Many functions have been ascribed to polyamines, but there has been no clear identification of a unique role for spermine. The Gy mouse has a deletion of part of the X chromosome that includes the SMS gene encoding spermine synthase. Tissues from male Gy mice have no spermine but increased spermidine. They have multiple abnormalities including a tendency to sudden death, small size, circling behavior and other neurological symptoms, sterility and deafness. These changes are reversed by breeding with mice expressing a spermine synthase transgene. Detailed studies of hearing in Gy mice show that the absence of spermine synthase leads to loss of the endocochlear potential. Since this potential requires the cochlear lateral wall-specific Kir4.1 channel, regulation by spermine of transport via these channels appears to be an essential function. A similar spermine-related defect in the functioning of cardiac Kir channels could account for arrhythmias leading to sudden death. The effect of the absence of spermine on glutamate receptor ion channels in the brain may account for the neurological symptoms and could contribute to the lack of fertility and normal growth but more direct effects on gene expression are also possible. Advantages and limitations of the Gy model are discussed.
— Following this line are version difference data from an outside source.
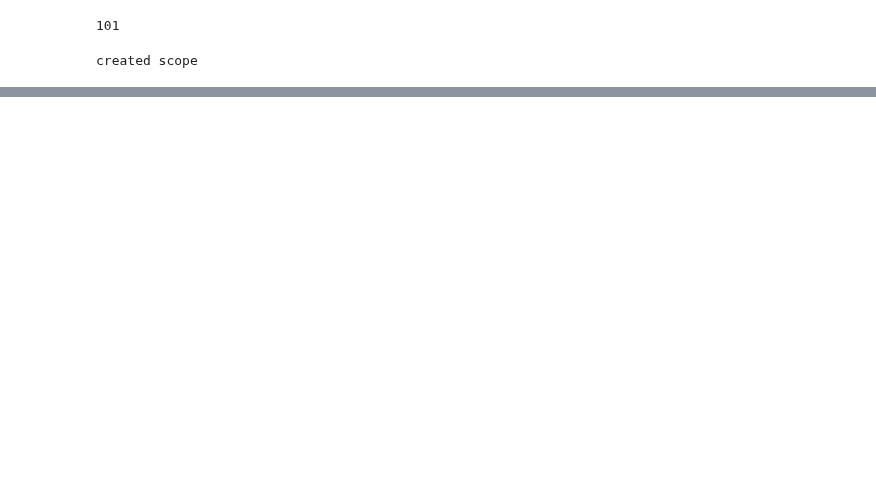
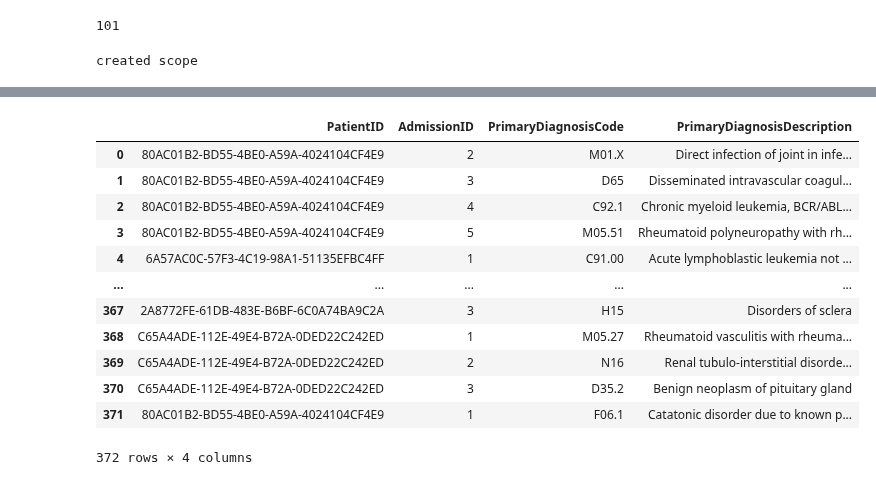
Before and after one commit to ishani-das/ML-Based-EHR-Diagnosis-Tool, a Jupyter notebook: COMPLETE TOOL.ipynb, the cells around one changed output, grey strips where cells are left out. Cells and saved outputs as stored; diff of their text form; code cells hidden in the pictures; blank space fills up the shorter version.

```diff
--- a/COMPLETE TOOL.ipynb
+++ b/COMPLETE TOOL.ipynb
@@ -329,0 +380,16 @@ created scope
+# %%
+diag_table
+# %% [output]
+|  | PatientID | AdmissionID | PrimaryDiagnosisCode | PrimaryDiagnosisDescription |
+| 0 | 80AC01B2-BD55-4BE0-A59A-4024104CF4E9 | 2 | M01.X | Direct infection of joint in infe... |
+| 1 | 80AC01B2-BD55-4BE0-A59A-4024104CF4E9 | 3 | D65 | Disseminated intravascular coagul... |
+| 2 | 80AC01B2-BD55-4BE0-A59A-4024104CF4E9 | 4 | C92.1 | Chronic myeloid leukemia, BCR/ABL... |
+| 3 | 80AC01B2-BD55-4BE0-A59A-4024104CF4E9 | 5 | M05.51 | Rheumatoid polyneuropathy with rh... |
+| 4 | 6A57AC0C-57F3-4C19-98A1-51135EFBC4FF | 1 | C91.00 | Acute lymphoblastic leukemia not ... |
+| ... | ... | ... | ... | ... |
+| 367 | 2A8772FE-61DB-483E-B6BF-6C0A74BA9C2A | 3 | H15 | Disorders of sclera |
+| 368 | C65A4ADE-112E-49E4-B72A-0DED22C242ED | 1 | M05.27 | Rheumatoid vasculitis with rheuma... |
+| 369 | C65A4ADE-112E-49E4-B72A-0DED22C242ED | 2 | N16 | Renal tubulo-interstitial disorde... |
+| 370 | C65A4ADE-112E-49E4-B72A-0DED22C242ED | 3 | D35.2 | Benign neoplasm of pituitary gland |
+| 371 | 80AC01B2-BD55-4BE0-A59A-4024104CF4E9 | 1 | F06.1 | Catatonic disorder due to known p... |
+372 rows × 4 columns
```
Also changed, not shown: parts of 8 cells of this notebook.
Keywords: Kir channels; glutamate receptors; polyamines; spermidine; spermine.